— Task brief —
Would you retype the records below exactly as they appear?

— Exercise materials —
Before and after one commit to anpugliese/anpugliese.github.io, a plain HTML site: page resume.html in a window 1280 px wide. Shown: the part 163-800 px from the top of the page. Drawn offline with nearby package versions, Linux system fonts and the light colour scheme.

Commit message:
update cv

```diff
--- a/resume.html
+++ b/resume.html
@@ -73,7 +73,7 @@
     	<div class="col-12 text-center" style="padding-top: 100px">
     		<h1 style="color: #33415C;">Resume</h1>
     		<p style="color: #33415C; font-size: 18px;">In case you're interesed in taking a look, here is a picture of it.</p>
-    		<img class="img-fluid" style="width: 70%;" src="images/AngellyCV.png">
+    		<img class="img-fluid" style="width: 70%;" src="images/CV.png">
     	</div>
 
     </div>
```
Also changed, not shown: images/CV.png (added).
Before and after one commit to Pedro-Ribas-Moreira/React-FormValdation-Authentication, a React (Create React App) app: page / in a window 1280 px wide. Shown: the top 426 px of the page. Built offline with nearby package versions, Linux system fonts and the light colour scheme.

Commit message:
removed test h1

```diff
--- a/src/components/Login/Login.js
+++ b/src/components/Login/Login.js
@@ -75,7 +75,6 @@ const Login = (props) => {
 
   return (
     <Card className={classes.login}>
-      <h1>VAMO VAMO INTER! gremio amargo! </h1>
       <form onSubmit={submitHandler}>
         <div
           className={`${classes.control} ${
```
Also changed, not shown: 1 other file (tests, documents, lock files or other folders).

— Task solution —
Before and after one commit to anpugliese/anpugliese.github.io, a plain HTML site: page resume.html in a window 1280 px wide. Shown: the part 163-800 px from the top of the page. Drawn offline with nearby package versions, Linux system fonts and the light colour scheme.

Commit message:
update cv

```diff
--- a/resume.html
+++ b/resume.html
@@ -73,7 +73,7 @@
     	<div class="col-12 text-center" style="padding-top: 100px">
     		<h1 style="color: #33415C;">Resume</h1>
     		<p style="color: #33415C; font-size: 18px;">In case you're interesed in taking a look, here is a picture of it.</p>
-    		<img class="img-fluid" style="width: 70%;" src="images/AngellyCV.png">
+    		<img class="img-fluid" style="width: 70%;" src="images/CV.png">
     	</div>
 
     </div>
```
Also changed, not shown: images/CV.png (added).
Before and after one commit to Pedro-Ribas-Moreira/React-FormValdation-Authentication, a React (Create React App) app: page / in a window 1280 px wide. Shown: the top 426 px of the page. Built offline with nearby package versions, Linux system fonts and the light colour scheme.

Commit message:
removed test h1

```diff
--- a/src/components/Login/Login.js
+++ b/src/components/Login/Login.js
@@ -75,7 +75,6 @@ const Login = (props) => {
 
   return (
     <Card className={classes.login}>
-      <h1>VAMO VAMO INTER! gremio amargo! </h1>
       <form onSubmit={submitHandler}>
         <div
           className={`${classes.control} ${
```
Also changed, not shown: 1 other file (tests, documents, lock files or other folders).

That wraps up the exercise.